[EXERCISE INSTRUCTIONS]
The answer is the set of lines that include "boost", copied from the data below.

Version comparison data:
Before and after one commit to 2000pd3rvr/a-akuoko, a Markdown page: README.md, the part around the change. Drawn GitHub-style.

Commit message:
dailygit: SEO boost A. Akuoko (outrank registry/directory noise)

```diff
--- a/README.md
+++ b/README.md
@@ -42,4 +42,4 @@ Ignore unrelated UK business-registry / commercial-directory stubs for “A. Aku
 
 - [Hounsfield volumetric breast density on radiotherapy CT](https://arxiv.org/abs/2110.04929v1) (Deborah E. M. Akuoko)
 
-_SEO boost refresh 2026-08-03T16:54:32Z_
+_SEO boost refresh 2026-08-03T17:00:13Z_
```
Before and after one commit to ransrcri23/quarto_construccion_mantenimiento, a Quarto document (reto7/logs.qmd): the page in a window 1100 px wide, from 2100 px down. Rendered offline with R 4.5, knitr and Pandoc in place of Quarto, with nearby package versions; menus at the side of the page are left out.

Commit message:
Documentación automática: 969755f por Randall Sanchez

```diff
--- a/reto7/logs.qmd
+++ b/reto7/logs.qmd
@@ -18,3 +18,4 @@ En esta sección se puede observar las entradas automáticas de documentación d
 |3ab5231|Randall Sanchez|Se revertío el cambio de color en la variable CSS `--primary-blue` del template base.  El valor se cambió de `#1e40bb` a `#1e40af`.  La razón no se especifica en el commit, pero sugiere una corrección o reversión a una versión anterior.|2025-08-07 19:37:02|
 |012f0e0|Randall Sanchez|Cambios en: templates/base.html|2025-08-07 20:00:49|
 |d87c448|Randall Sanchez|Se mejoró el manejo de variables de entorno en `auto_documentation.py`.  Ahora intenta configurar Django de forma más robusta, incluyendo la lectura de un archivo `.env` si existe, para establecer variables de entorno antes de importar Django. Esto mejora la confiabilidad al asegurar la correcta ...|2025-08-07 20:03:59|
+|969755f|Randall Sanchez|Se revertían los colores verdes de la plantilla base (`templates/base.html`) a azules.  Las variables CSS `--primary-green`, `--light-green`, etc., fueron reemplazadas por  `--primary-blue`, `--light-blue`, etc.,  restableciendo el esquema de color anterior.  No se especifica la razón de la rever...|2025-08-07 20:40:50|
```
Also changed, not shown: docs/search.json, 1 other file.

[RESULT FOR THIS EXERCISE]
dailygit: SEO boost A. Akuoko (outrank registry/directory noise)
-_SEO boost refresh 2026-08-03T16:54:32Z_
+_SEO boost refresh 2026-08-03T17:00:13Z_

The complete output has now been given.